Taxpayers unlikely to recover all the money used to bailout AIB, new report warns
Taxpayers are unlikely to recover all of the money they put up to bail out AIB thanks to the hefty debt service costs associated with the investment.
The Comptroller and Auditor General annual report for 2018 said that projected outcomes that the State would get its money back had failed to account for the cost of servicing the debt associated with the rescue package.
“It is unlikely that the State will generate a surplus on its investment of €22.2bn in AIB,” the report said.
It said the cost of the bailout for AIB was an estimated €9.5bn, after taking account of the €7.1bn value of the State’s remaining shareholding in AIB and said that the costs of servicing the debt had so far amounted to €6.2bn.

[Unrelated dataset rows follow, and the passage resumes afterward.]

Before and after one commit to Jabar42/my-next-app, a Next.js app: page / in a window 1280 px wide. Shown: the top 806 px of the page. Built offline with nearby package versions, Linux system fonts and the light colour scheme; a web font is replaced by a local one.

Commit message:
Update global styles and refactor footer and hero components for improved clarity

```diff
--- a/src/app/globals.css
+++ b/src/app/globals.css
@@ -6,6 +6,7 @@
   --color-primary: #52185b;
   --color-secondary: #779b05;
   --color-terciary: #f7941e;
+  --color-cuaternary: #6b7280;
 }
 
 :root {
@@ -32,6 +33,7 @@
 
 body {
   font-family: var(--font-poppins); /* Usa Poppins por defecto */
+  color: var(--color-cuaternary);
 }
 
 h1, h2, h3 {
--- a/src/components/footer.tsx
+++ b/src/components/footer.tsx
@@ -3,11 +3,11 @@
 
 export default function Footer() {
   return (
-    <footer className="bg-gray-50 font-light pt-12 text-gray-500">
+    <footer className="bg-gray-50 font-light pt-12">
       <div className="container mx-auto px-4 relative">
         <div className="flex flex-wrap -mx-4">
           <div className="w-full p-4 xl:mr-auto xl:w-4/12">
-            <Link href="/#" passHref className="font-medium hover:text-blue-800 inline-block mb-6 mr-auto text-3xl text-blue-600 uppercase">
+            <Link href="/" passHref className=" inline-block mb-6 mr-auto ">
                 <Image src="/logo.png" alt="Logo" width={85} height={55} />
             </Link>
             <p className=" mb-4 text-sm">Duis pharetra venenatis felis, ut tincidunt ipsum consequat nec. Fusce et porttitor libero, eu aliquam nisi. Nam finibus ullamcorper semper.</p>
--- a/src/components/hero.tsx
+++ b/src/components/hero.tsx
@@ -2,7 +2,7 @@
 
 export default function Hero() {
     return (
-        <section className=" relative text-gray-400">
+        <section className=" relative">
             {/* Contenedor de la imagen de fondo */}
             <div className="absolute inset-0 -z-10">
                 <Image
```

Overall, the rescue package for AIB, Bank of Ireland, Permanent TSB and IBRC had cost taxpayers a net €41.7bn by the end of 2018.

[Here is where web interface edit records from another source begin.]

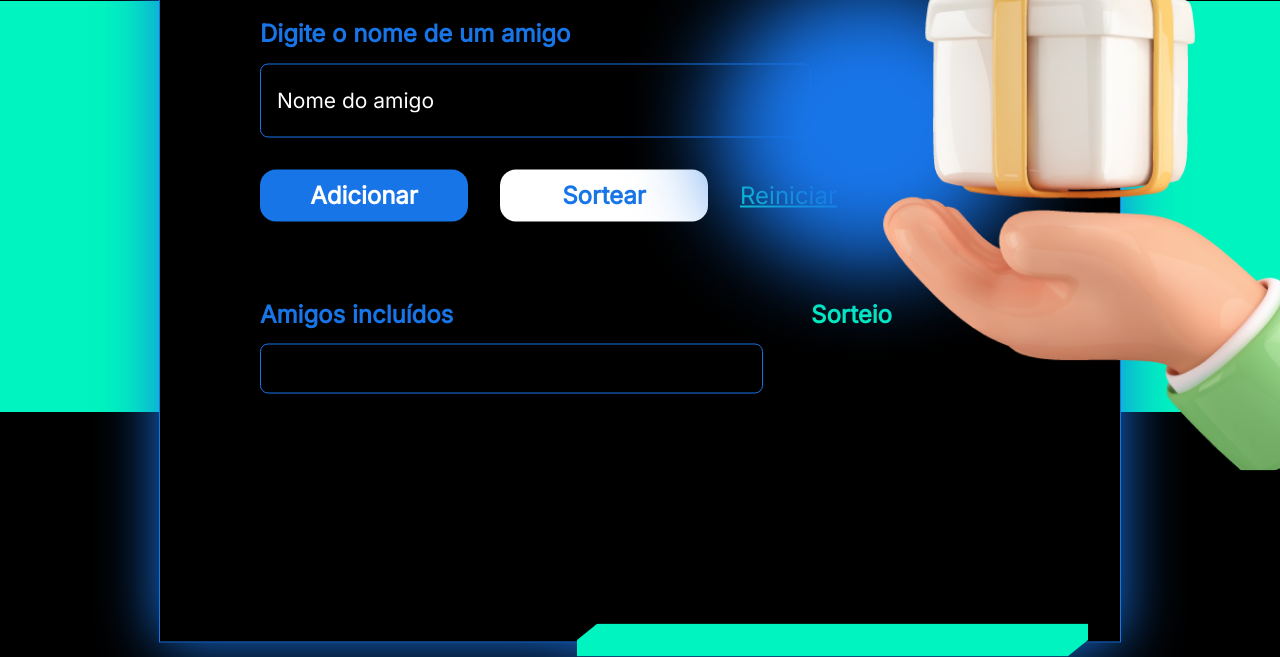
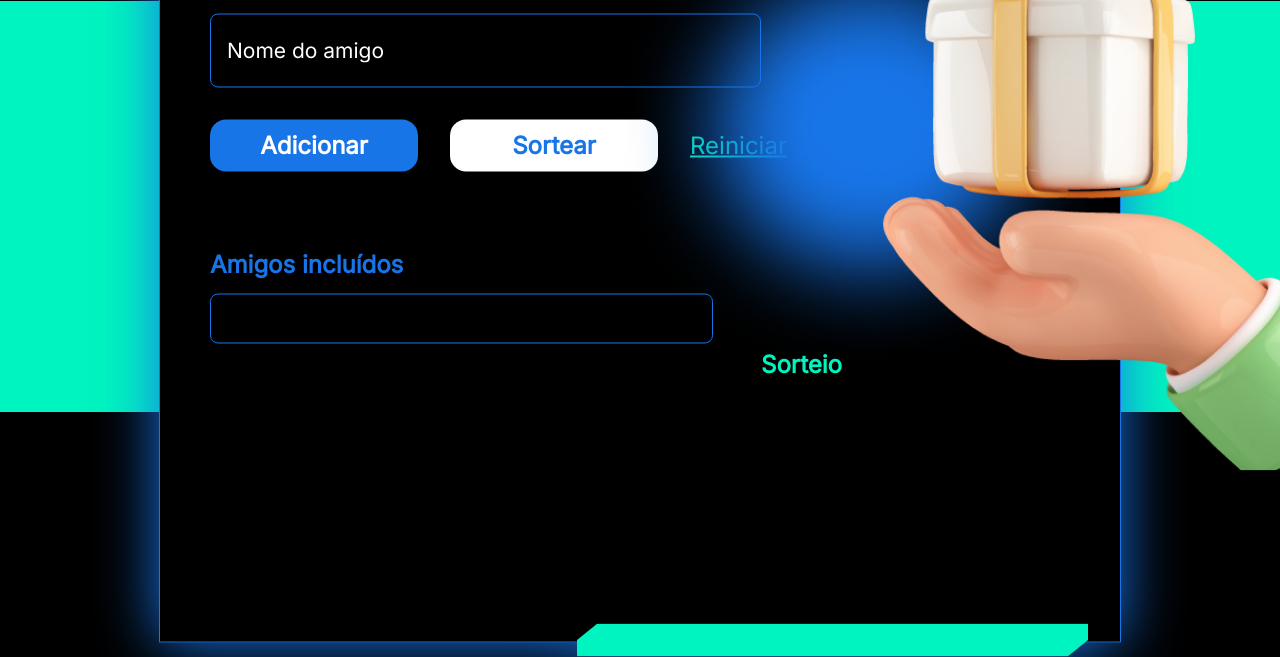
Before and after one commit to lldol10/sorteio-amigos, a plain HTML site: page index.html in a window 1280 px wide. Shown: the part 194-851 px from the top of the page. Drawn offline with nearby package versions, Linux system fonts and the light colour scheme.

Commit message:
mudança na tamanho da região onde ficam o resultado do sorteio

```diff
--- a/index.html
+++ b/index.html
@@ -44,7 +44,7 @@ https://cdn.jsdelivr.net/npm/normalize.css@8.0.1/normalize.min.css
               <p id="lista-amigos"></p>
             </div>
           </article>
-          <article>
+          <article class="article-name">
             <p class="prizeDraw__title">Sorteio</p>
             <div class="prizeDraw__container">
               <p id="lista-sorteio"></p>
--- a/style.css
+++ b/style.css
@@ -1,3 +1,8 @@
+.article-name{
+  width: 100%;
+  margin-top: 100px;
+}
+
 body {
   background: #000;
   min-height: 100vh;
@@ -64,7 +69,7 @@ body {
   flex-direction: column;
   gap: 80px;
   justify-content: start;
-  padding: 100px;
+  padding: 50px;
 }
 
 .friends__container {
@@ -184,6 +189,7 @@ body {
   font-family: Inter;
   font-style: normal;
   gap: 48px;
+
 }
 
 .section__title {
```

IBRC alone, from which the State does not expect to make any more meaningful recoveries, had a net cost of €36.4bn.
The State is still incurring debt service costs for the rescue package, a move that pushed Ireland close to bankruptcy, and those debt-related costs totalled €22bn by the end of last year, according to the report.
For this year alone, the estimated debt costs of the bailout, which was a controversial measure at the time, are estimated at €1.6bn which is more than the €1.4bn in extra funding found in this year’s budget for capital expenditure to repair the State’s ailing infrastructure.
By comparison, the State’s overall debt service costs last year were €5.2bn.
The assumption of the bank’s liabilities by the State is the main reason why debt here is north of €200bn and among the highest levels in the world on a per capita basis.